Millie and I had a father and daughter day out today. 🙂  It had been planned for yesterday but Amber’s nursery kept calling us up to say she was ill and could we please come and collect her.  We’d arrive at nursery to find a beaming Amber shouting “Daddy! Daddy!  Lay-lays!  Lay-lays!” at the top of her voice and embarrassed-looking nursery Aunties mumbling something about temperatures and how she looks much better.

But today we finally got our day out on the town, and it was a slightly mixed bag.

For a start the day was defined by my having a brief interview with a digital media employment agency at 11am.  But first we had to collect a package from the post office and catch the train from Bexley station to Charing Cross.  Then we walked up to Leicester Square where the agency is based and had a brief but pleasant chat there about what I could do and what I wanted to be doing.

Kudos to Millie, who was dragged along to the interview, and to the agency who were very laid back about me bringing her along (I think both parties rather enjoyed the whole thing, actually).  It might seem like rather a boring thing for a five-year-old but in reality going through revolving doors and then in posh lifts up to cool offices is at least as new and different as going to a museum or a playground.  I vaguely remember seeing my dad’s work as some mysterious hermetic sanctum and often wondering what went on in there, so by that score I thought Millie would enjoy accompanying me on some vaguely official business to a West End office.

And Millie was exceptionally well-behaved.  And cute, too. 😉

Afterwards we wandered through Chinatown, which didn’t impress her much (they “did” China at school ages ago!).

Instead she was over the moon to find some Chinese takeaway-style silver cats that with the addition of a mere AA battery would wave at you, so we bought one of those and she marvelled at this more than anything else we saw for the rest of the day.  Sadly, when we got home and put the aforementioned AA battery in it didn’t initially work, but I was ridiculously proud to bolster my “Dad” credentials by opening it up with a screwdriver and managing to – somehow! – fix the thing. You better believe I am the daddy tonight!

Then we had some lunch from the sandwich shop I used to frequent near Yahoo! and met up with some of my old colleagues in the Phoenix Gardens across the road.  It was nice to catch up with them – and to discover that they still remember who I am!

Afterwards we walked down to Embankment and caught a river boat to Greenwich – which was supposed to be the centrepiece of the day, but actually fell rather flat (despite costing us only five pounds).

We got on board the boat and the first thing Millie said was “Can I play with your iPod?” and then “I’m bored“.  It eventually turned into a hissy fit because I wouldn’t let her continue to annoy the poor woman in front by pulling the little seat table up and down.

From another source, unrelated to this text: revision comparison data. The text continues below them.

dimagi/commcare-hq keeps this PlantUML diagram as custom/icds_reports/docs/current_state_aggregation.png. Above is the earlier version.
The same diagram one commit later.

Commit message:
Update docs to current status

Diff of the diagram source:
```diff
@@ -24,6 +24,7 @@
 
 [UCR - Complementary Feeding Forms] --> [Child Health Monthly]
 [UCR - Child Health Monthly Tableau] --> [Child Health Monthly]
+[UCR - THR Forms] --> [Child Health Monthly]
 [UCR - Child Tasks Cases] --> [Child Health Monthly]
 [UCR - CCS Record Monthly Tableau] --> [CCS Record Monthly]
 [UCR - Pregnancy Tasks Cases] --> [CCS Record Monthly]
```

I then had a hissy fit of my own at Millie’s ungratefulness – which wasn’t helped by my sudden realisation that I had completely and utterly turned into my parents and Millie had turned into me.

We both apologised to each other when we got off the boat at Greenwich and caught the bus home to Bexley, whereupon Millie and Amber have both come down with sore throats and temperatures – perfect timing to disrupt the long-planned weekend visit from our friends the Mays.

Sigh.

Again.